2

I am preparing a PowerShell script to perform initial configuration on some Windows 10 hosts. One of the configuration steps involves a problem with an older piece of software requesting administration elevation, which it does not need. This software is not called by the script itself, but will be used by users as required. The solution requires that I set a compatibility flag forcing the program to run as invoker for all users - I'm trying to figure out a way to implement this solution in the configuration script.

To do this, I can add a string value to the registry key HKLM:\SOFTWARE\Microsoft\Windows NT\CurrentVersion\AppCompatFlags\Layers. The string value's name is the absolute path of the executable in question, and its data value is ~ RUNASINVOKER. Putting this into a Powershell script is not a problem.

The problem is that this alone does not work, even after restarting the machine. In order to make it take effect, I need to right click on the executable in explorer and choose properties, select "Change settings for all users" under the compatibility tab, then simply click OK in the new dialogue without changing any settings.

It seems as though this process does something to refresh or initialise my compatibility settings, but I am unclear what happens, much less how to implement in a PowerShell script.

I should add that the process also works in reverse.
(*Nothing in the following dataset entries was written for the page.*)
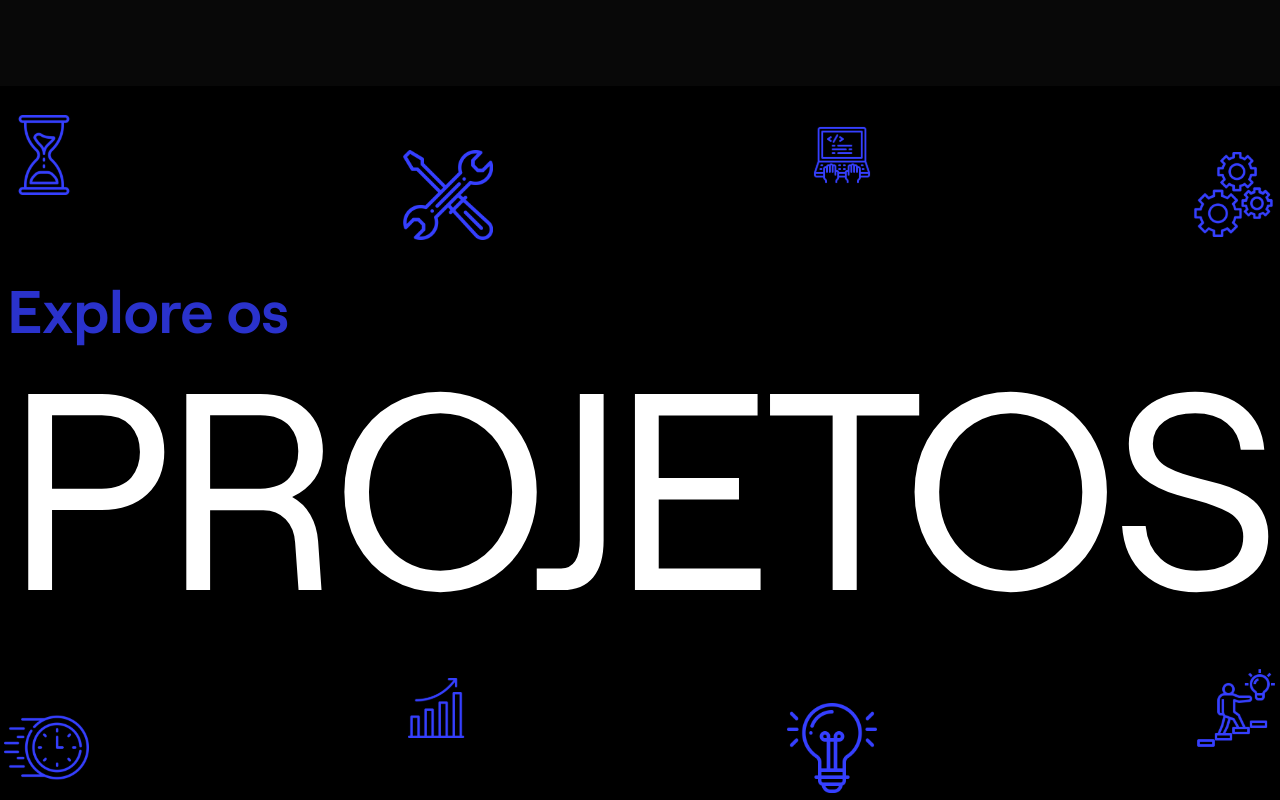
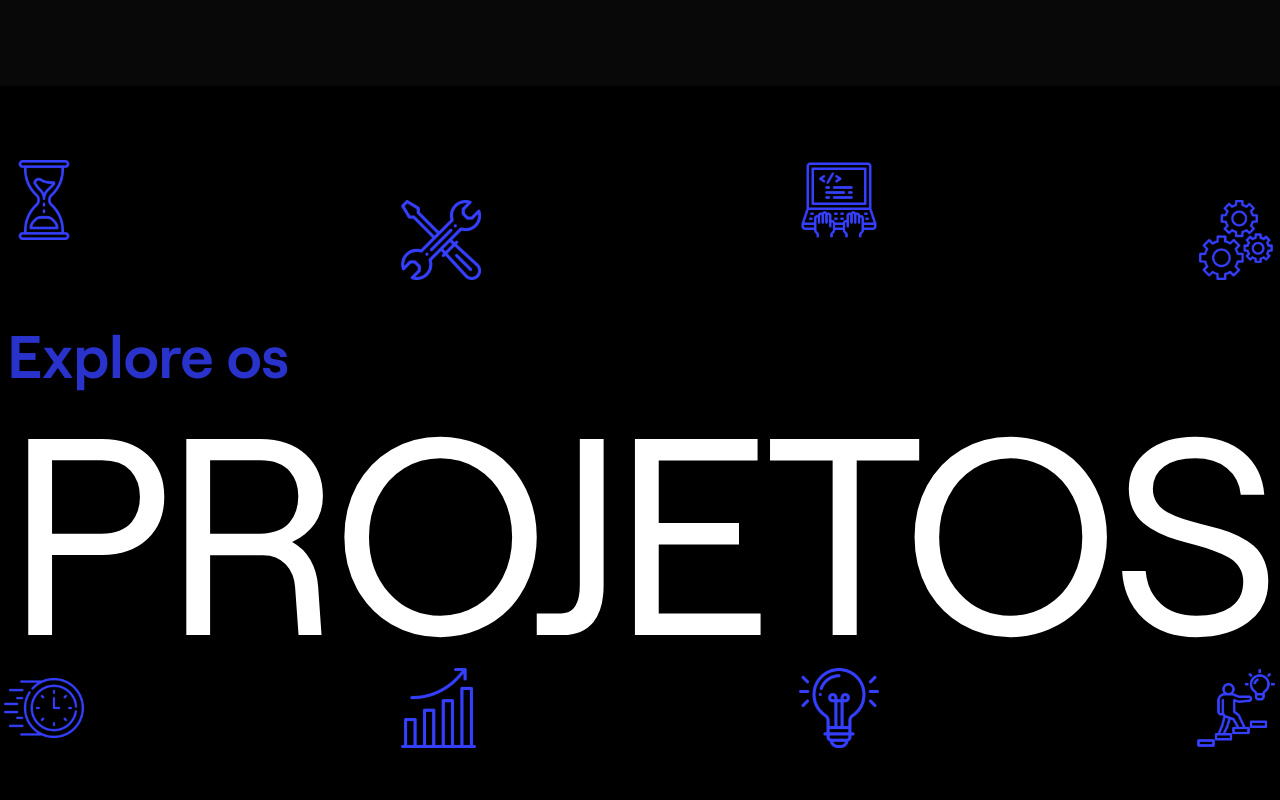
Before and after one commit to LuixzSouza/Portifolio, a Next.js app: page / in a window 1280 px wide. Shown: the part 7180-7980 px from the top of the page. Built offline with nearby package versions, Linux system fonts and the light colour scheme.

Commit message:
componentsToll

```diff
--- a/src/components/sections/SWork.jsx
+++ b/src/components/sections/SWork.jsx
@@ -19,58 +19,81 @@ export function SectionWork() {
                             posit={"left-full"}
                             widt={"w-80"}
                             hovx={"-translate-x-10"}
+                            setaPosit={"right-full"}
                         />
-                        <div className="relative group" >
-                            <Image src={"/icons/icon-projetos/icone_chave_martelo.svg"} width={90} height={80} alt="Icone"/>
-                            <div className="absolute top-0 left-full w-80 h-auto border border-bluePrimary rounded-lg opacity-0 group-hover:opacity-100 -translate-x-10 group-hover:translate-x-0 duration-200 ease-out p-1" >
-                                <Image src={"/icons/icon-projetos/Polygon_text.svg"} width={20} height={20} alt="Polig" className="absolute right-full top-2/4" />
-                                <p className="text-white font-roobert" >Ferramentas de Desenvolvimento: Personalizando e ajustando cada aplicação para máxima eficiência. </p>
-                            </div>
-                        </div>
-                        <div className="relative group" >
-                            <Image src={"/icons/icon-projetos/icone_computador_codigo.svg"} width={60} height={80} alt="Icone" className="mb-20"/>
-                            <div className="absolute top-0 right-full w-80 h-auto border border-bluePrimary rounded-lg opacity-0 group-hover:opacity-100 translate-x-10 group-hover:translate-x-0 duration-200 ease-out p-1" >
-                                <Image src={"/icons/icon-projetos/Polygon_text.svg"} width={20} height={20} alt="Polig" className="absolute left-full top-2/4 rotate-180" />
-                                <p className="text-white font-roobert" >Desenvolvimento Web Completo: Criação de soluções front-end e back-end inovadoras.</p>
-                            </div>
-                        </div>
-                        <div className="relative group" >
-                            <Image src={"/icons/icon-projetos/icone_engrenagens.svg"} width={85} height={80} alt="Icone"/>
-                             <div className="absolute top-0 right-full w-80 h-auto border border-bluePrimary rounded-lg opacity-0 group-hover:opacity-100 translate-x-10 group-hover:translate-x-0 duration-200 ease-out p-1" >
-                                <Image src={"/icons/icon-projetos/Polygon_text.svg"} width={20} height={20} alt="Polig" className="absolute left-full top-2/4 rotate-180" />
-                                <p className="text-white font-roobert" >Integração de Sistemas: Conexão perfeita entre serviços, APIs e mais.</p>
-                            </div>
-                        </div>
+                        <TooltipIconCard
+                            img={"/icons/icon-projetos/icone_chave_martelo.svg"}
+                            text={"Ferramentas de Desenvolvimento: Personalizando e ajustando cada aplicação para máxima eficiência."}
+                            marg={"mb-0"}
+                            posit={"left-full"}
+                            widt={"w-80"}
+                            hovx={"-translate-x-10"}
+                            setaPosit={"right-full"}
+                        />
+                        <TooltipIconCard
+                            img={"/icons/icon-projetos/icone_computador_codigo.svg"}
+                            text={"Desenvolvimento Web Completo: Criação de soluções front-end e back-end inovadoras."}
+                            marg={"mb-20"}
+                            posit={"right-full"}
+                            widt={"w-80"}
+                            hovx={"translate-x-10"}
+                            setaPosit={"left-full"}
+                            rotate={"rotate-180"}
+                        />
+                        <TooltipIconCard
+                            img={"/icons/icon-projetos/icone_engrenagens.svg"}
+                            text={"Integração de Sistemas: Conexão perfeita entre serviços, APIs e mais."}
+                            marg={"mb-0"}
+                            posit={"right-full"}
+                            widt={"w-80"}
+                            hovx={"translate-x-10"}
+                            setaPosit={"left-full"}
+                            rotate={"rotate-180"}
+                        />
                     </div>
                     <div className="flex flex-col items-start justify-center my-1" >
                         <span className="text-6xl font-roobert text-bluePrimary/80 font-semibold" >Explore os</span>
                         <Heading as="h2" size="xlarge" color="white" lineHeight="none" >PROJETOS</Heading>
                     </div>
                     <div className="w-full flex items-center justify-between">
-                        <div className="relative group mt-20" >
-                            <Image src={"/icons/icon-projetos/icone_fast_relogio.svg"} width={85} height={80} alt="Icone" className=""/>
-                             <div className="absolute top-0 left-full w-80 h-auto border border-bluePrimary rounded-lg opacity-0 group-hover:opacity-100 -translate-x-10 group-hover:translate-x-0 duration-200 ease-out p-1" >
-                                <p className="text-white font-roobert" >Velocidade e Precisão: Soluções rápidas sem comprometer a qualidade.</p>
-                            </div>
-                        </div>
-                        <div className="relative group" >
-                            <Image src={"/icons/icon-projetos/icone_grafico_crescimento.svg"} width={60} height={80} alt="Icone"/>
-                             <div className="absolute top-0 left-full w-80 h-auto border border-bluePrimary rounded-lg opacity-0 group-hover:opacity-100 -translate-x-10 group-hover:translate-x-0 duration-200 ease-out p-1" >
-                                <p className="text-white font-roobert" >Crescimento Contínuo: Foco em resultados escaláveis e de alto impacto.</p>
-                            </div>
-                        </div>
-                        <div className="relative group mt-20" >
-                            <Image src={"/icons/icon-projetos/icone_lampada.svg"} width={90} height={80} alt="Icone" className=""/>
-                             <div className="absolute top-0 right-full w-80 h-auto border border-bluePrimary rounded-lg opacity-0 group-hover:opacity-100 translate-x-10 group-hover:translate-x-0 duration-200 ease-out p-1" >
-                                <p className="text-white font-roobert" >Ideias Inovadoras: Soluções criativas para problemas complexos.</p>
-                            </div>
-                        </div>
-                        <div className="relative group" >
-                            <Image src={"/icons/icon-projetos/icone_pessoa_degraus.svg"} width={80} height={80} alt="Icone"/>
-                             <div className="absolute top-0 right-full w-80 h-auto border border-bluePrimary rounded-lg opacity-0 group-hover:opacity-100 translate-x-10 group-hover:translate-x-0 duration-200 ease-out p-1" >
-                                <p className="text-white font-roobert" >Velocidade e Precisão: Soluções rápidas sem comprometer a qualidade.</p>
-                            </div>
-                        </div>
+                        <TooltipIconCard
+                            img={"/icons/icon-projetos/icone_fast_relogio.svg"}
+                            text={"Velocidade e Precisão: Soluções rápidas sem comprometer a qualidade."}
+                            marg={"mt-0"}
+                            posit={"left-full"}
+                            widt={"w-80"}
+                            hovx={"-translate-x-10"}
+                            setaPosit={"right-full"}
+                        />
+                        <TooltipIconCard
+                            img={"/icons/icon-projetos/icone_grafico_crescimento.svg"}
+                            text={"Crescimento Contínuo: Foco em resultados escaláveis e de alto impacto."}
+                            marg={"mt-0"}
+                            posit={"left-full"}
+                            widt={"w-80"}
+                            hovx={"-translate-x-10"}
+                            setaPosit={"right-full"}
+                        />
+                        <TooltipIconCard
+                            img={"/icons/icon-projetos/icone_lampada.svg"}
+                            text={"Ideias Inovadoras: Soluções criativas para problemas complexos."}
+                            marg={"mb-0"}
+                            posit={"right-full"}
+                            widt={"w-80"}
+                            hovx={"translate-x-10"}
+                            setaPosit={"left-full"}
+                            rotate={"rotate-180"}
+                        />
+                        <TooltipIconCard
+                            img={"/icons/icon-projetos/icone_pessoa_degraus.svg"}
+                            text={"Velocidade e Precisão: Soluções rápidas sem comprometer a qualidade."}
+                            marg={"mb-0"}
+                            posit={"right-full"}
+                            widt={"w-80"}
+                            hovx={"translate-x-10"}
+                            setaPosit={"left-full"}
+                            rotate={"rotate-180"}
+                        />
                     </div>
                 </div>
                 <div className="sticky top-0 w-full h-screen flex items-center justify-center gap-10 overflow-hidden" >
--- a/src/components/ui/TooltipIconCard.jsx
+++ b/src/components/ui/TooltipIconCard.jsx
@@ -1,11 +1,11 @@
 import Image from "next/image";
 
-export function TooltipIconCard({img, text, marg, posit, widt, rotate, hovx }) {
+export function TooltipIconCard({img, text, marg, posit, widt, rotate, hovx, setaPosit }) {
     return (
         <div className="relative group" >
             <Image src={img} width={80} height={80} alt="Icone" className={`${marg}`} />
             <div className={`absolute top-0 ${posit} ${widt} h-auto border border-bluePrimary rounded-lg opacity-0 group-hover:opacity-100 ${hovx} group-hover:translate-x-0 duration-200 ease-out p-1`} >
-                <Image src={"/icons/icon-projetos/Polygon_text.svg"} width={20} height={20} alt="Polig" className={`absolute right-full ${rotate} top-2/4`} />
+                <Image src={"/icons/icon-projetos/Polygon_text.svg"} width={20} height={20} alt="Polig" className={`absolute ${setaPosit} ${rotate} top-2/4`} />
                 <p className="text-white font-roobert" >{text}</p>
             </div>
         </div>
```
I can add the registry value after doing the "Change settings for all users" fix and it will take effect immediately.

Does anyone understand what is happening to make my registry addition take effect, and how I can implement this in a PowerShell script?

Thank you.

1

I'm guessing the software running is a call to start a .exe file? Could you try this line ABOVE the line that runs your application?

set __COMPAT_LAYER=RunAsInvoker
  • Hi Joe, sorry for not being clear - the .exe itself isn't run as part of the script, the script just performs initial configuration. The .exe will be run as needed throughout normal use. – RobBeltran Jun 23 '17 at 7:45

Your Answer

By clicking “Post Your Answer”, you agree to our terms of service, privacy policy and cookie policy

Not the answer you're looking for? Browse other questions tagged or ask your own question.